◆ ENTRIES SUPPLIED ◆
● ● ● ● ●

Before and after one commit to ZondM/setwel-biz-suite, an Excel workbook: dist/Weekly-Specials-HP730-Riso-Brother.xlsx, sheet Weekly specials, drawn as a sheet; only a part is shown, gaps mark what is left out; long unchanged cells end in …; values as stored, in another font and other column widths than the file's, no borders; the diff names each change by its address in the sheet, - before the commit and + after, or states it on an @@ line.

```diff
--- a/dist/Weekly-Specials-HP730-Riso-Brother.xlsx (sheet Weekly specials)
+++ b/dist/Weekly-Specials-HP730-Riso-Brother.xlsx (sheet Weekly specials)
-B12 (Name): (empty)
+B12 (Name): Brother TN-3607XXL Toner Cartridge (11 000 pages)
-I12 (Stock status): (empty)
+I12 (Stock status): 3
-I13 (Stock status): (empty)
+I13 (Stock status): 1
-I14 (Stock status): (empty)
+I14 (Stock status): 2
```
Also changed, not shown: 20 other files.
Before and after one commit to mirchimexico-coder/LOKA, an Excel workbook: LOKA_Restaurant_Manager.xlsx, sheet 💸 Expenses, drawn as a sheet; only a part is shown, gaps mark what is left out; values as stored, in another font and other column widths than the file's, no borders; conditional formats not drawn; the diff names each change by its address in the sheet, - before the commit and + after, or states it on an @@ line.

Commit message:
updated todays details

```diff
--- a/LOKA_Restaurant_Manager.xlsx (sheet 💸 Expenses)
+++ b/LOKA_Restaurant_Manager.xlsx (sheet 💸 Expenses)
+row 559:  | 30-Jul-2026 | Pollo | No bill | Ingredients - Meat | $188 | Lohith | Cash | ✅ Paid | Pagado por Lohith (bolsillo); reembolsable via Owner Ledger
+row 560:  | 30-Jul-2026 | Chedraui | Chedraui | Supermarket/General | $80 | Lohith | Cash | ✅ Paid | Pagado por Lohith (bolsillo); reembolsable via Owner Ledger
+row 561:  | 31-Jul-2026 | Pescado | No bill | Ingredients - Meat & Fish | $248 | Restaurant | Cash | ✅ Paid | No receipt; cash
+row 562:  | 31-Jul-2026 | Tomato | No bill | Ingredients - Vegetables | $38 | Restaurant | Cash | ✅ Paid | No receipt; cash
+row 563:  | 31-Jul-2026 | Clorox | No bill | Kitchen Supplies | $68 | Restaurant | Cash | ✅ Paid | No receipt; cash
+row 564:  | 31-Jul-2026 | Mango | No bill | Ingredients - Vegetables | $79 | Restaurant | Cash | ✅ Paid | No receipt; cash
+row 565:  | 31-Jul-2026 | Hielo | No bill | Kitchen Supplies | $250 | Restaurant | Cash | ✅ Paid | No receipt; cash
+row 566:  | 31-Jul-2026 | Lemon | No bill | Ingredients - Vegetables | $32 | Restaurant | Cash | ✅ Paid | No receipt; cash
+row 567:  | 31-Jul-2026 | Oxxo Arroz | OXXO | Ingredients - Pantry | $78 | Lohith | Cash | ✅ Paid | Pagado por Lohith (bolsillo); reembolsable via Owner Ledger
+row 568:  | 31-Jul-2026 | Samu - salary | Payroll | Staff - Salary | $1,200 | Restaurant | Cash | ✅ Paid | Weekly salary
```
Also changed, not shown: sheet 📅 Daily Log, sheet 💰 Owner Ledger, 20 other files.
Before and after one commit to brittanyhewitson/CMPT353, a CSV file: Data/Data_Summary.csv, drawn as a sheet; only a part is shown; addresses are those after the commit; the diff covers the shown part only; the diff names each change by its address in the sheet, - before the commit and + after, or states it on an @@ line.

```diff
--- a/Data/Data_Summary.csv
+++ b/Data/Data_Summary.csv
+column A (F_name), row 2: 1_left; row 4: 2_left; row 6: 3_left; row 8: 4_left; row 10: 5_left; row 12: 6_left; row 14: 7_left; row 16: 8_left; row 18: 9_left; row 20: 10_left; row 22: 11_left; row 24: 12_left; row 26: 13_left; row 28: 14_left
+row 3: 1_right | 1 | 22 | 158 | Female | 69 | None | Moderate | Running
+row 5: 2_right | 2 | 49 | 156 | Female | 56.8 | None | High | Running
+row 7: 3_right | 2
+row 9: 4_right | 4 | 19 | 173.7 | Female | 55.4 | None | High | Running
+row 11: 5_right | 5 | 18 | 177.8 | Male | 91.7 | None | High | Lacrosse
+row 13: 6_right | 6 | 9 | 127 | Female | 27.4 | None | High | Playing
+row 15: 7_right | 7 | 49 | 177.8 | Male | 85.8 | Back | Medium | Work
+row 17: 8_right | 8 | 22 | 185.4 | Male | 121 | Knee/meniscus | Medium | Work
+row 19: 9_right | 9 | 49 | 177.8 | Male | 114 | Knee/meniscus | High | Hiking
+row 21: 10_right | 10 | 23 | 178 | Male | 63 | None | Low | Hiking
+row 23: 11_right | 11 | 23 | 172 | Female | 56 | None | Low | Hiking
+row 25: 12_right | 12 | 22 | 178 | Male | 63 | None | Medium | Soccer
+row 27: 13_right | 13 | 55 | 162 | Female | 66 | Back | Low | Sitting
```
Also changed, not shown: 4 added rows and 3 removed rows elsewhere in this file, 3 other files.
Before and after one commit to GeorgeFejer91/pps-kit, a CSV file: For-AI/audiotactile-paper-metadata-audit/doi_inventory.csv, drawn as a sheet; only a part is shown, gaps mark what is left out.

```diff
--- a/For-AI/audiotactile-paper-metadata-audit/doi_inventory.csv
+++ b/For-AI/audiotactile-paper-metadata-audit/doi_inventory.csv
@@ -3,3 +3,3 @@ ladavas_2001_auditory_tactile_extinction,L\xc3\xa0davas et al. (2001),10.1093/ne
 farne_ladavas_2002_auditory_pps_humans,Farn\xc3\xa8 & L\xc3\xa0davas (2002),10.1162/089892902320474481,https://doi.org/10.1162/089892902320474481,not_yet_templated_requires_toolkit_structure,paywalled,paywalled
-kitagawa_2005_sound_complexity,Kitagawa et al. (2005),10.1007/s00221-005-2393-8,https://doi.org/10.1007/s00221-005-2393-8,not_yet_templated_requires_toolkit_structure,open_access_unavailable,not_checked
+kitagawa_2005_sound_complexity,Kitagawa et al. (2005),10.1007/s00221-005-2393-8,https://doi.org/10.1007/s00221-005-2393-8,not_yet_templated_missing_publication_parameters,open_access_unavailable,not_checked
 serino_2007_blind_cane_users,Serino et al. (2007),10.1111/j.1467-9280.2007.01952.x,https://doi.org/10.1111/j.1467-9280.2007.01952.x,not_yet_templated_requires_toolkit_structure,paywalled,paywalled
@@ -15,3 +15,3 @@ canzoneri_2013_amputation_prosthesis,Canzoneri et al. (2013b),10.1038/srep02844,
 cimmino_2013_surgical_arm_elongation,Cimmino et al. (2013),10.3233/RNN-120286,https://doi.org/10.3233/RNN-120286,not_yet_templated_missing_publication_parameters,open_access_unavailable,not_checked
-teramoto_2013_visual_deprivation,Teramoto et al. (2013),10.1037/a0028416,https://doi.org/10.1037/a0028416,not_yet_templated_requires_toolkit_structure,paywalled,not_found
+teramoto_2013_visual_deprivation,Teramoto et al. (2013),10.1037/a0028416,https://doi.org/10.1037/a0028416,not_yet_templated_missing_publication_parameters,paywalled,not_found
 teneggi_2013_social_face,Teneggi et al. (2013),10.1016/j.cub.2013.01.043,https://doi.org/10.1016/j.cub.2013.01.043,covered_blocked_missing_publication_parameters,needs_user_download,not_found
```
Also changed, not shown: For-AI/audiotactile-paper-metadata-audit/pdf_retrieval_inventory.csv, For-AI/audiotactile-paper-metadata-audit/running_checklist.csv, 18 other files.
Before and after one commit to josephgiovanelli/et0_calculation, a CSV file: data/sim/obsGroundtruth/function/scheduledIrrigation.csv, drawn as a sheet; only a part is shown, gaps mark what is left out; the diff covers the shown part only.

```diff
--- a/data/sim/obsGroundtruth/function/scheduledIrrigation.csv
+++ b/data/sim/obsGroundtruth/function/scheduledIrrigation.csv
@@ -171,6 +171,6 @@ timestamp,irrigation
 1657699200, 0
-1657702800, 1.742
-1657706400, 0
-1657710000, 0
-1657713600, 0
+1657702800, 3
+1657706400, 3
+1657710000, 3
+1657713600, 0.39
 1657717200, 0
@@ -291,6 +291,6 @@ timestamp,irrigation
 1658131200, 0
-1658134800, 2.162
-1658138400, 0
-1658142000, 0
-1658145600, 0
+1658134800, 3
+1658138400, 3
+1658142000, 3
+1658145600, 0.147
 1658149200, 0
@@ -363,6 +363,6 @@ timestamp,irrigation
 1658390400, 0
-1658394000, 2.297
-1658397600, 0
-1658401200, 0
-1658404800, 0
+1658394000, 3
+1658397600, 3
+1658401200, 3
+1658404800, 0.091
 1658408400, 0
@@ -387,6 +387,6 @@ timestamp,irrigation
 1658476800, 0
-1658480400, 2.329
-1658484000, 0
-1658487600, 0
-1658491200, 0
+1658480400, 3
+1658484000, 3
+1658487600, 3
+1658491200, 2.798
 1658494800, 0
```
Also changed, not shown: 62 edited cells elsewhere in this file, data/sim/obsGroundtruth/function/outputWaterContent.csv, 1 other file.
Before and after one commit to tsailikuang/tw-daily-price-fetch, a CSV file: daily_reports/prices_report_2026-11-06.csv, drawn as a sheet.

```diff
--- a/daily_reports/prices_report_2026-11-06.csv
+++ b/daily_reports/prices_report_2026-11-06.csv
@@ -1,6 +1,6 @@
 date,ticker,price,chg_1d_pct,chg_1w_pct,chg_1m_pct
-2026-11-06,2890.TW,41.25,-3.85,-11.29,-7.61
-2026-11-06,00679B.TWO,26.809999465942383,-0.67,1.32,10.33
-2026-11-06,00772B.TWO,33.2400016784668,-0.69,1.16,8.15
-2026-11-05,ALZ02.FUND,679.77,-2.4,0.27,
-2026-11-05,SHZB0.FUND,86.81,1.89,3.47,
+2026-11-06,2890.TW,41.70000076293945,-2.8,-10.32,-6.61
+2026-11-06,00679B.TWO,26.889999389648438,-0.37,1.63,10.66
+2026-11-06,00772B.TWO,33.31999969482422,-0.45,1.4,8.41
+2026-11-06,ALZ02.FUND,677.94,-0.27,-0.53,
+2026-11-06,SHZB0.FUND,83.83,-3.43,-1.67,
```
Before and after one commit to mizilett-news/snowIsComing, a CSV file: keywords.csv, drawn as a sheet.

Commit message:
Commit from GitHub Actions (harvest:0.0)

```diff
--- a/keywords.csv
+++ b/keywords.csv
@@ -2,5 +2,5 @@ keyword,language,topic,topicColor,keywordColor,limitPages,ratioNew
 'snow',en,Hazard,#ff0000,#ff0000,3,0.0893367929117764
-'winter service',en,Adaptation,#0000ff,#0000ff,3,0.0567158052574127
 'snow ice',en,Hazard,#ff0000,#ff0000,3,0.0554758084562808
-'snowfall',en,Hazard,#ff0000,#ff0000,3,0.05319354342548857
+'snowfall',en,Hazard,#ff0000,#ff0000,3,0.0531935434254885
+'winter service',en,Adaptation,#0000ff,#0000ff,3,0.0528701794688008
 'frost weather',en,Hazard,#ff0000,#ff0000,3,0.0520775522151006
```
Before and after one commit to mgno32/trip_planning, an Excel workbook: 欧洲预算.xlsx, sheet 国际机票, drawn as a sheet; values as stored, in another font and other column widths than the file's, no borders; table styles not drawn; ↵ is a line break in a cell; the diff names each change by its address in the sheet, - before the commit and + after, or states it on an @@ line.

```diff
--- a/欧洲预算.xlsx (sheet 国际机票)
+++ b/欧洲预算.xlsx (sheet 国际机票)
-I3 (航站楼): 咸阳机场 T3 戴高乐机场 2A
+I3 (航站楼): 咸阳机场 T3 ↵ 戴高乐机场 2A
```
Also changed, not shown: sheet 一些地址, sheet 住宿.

● ● ● ● ●

◆ PROBLEM TO SOLVE ◆
Please determine how many lines of the listing above include the word "Hazard" and state only that number.

◆ THE COMPLETED TASK ◆
5